The statue-lined bridges and walkways of the old quarter are bustling during rush hours, yet eerily empty after dark as Slovenes abandon their ritual after-dinner strolls.
Radios blare from every doorway and open window. Nearly everyone is tuned to Slovenian broadcasts to keep abreast of each nuance in the struggle to resist a forced alliance with the southern Yugoslav republics.
Key intersections and all approaches to Ljubljana are blocked with makeshift barricades--formed by city buses, dump trucks and snowplows--to prevent any military takeover of the republic's parliament or government center.
Fully loaded tractor-trailer rigs bearing Greek and Hungarian license plates have been abandoned by their drivers outside the roadblocks, inadvertently reinforcing the improvised defenses. But they impair city traffic in the process, afflicting Ljubljana's inner streets with gridlock.
Police officers in flak jackets and camouflage caps adorned with the new red-white-and-blue emblem of independent Slovenia direct vehicles around the impediments, calmly advising motorists how best to reach their destinations.
There is little panic even though most of the casualties in the fight to defend Slovenia have been civilians.
There is also little regret about the Slovenian government's declaration of sovereignty and even less hesitation about pressing on.
"We are united now because we are defending our own," said Srecko Javric, a 34-year-old auto mechanic manning a barricade on the road to Maribor.
"Sure, we're afraid," added a chambermaid discussing the latest news with two colleagues on a park bench. "We don't know what is going to happen next.
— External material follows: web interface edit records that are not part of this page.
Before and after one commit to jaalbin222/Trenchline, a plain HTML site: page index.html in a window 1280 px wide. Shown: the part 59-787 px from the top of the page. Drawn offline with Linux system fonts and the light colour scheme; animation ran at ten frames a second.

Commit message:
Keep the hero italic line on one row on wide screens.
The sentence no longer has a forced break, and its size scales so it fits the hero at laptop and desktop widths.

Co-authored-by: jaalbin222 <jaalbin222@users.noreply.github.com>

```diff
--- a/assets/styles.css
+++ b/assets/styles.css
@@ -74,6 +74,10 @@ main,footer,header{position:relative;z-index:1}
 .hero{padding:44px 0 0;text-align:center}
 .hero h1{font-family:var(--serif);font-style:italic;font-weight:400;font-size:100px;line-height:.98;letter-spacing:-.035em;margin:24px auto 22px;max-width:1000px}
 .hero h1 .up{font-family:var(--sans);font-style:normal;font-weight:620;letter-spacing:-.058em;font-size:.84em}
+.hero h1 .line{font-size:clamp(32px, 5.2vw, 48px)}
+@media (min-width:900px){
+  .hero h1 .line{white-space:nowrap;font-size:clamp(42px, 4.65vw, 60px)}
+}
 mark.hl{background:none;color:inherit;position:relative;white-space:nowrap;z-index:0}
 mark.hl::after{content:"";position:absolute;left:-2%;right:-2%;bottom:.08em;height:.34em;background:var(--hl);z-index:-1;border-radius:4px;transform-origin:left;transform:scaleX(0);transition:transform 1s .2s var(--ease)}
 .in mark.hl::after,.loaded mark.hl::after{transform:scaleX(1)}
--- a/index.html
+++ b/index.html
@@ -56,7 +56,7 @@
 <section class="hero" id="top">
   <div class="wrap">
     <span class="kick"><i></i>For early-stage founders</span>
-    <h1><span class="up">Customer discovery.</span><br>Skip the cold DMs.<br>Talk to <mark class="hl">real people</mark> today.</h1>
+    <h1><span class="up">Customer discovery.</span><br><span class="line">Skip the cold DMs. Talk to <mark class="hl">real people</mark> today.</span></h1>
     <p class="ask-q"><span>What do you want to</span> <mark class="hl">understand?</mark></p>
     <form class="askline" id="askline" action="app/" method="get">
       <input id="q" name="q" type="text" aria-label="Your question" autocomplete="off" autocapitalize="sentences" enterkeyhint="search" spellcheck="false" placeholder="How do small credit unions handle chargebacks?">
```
We think Slovenia has right on its side and can win in the end, that we can retain our independence. We're peaceful people, but if they attack us we must fight back."
It has been a David-and-Goliath conflict so far, with the big Yugoslav military's image considerably dimmed. The outmanned and outgunned irregulars of Slovenia's ragtag forces have posted a moral victory by standing up to the federal attack and walking away with the lighter toll.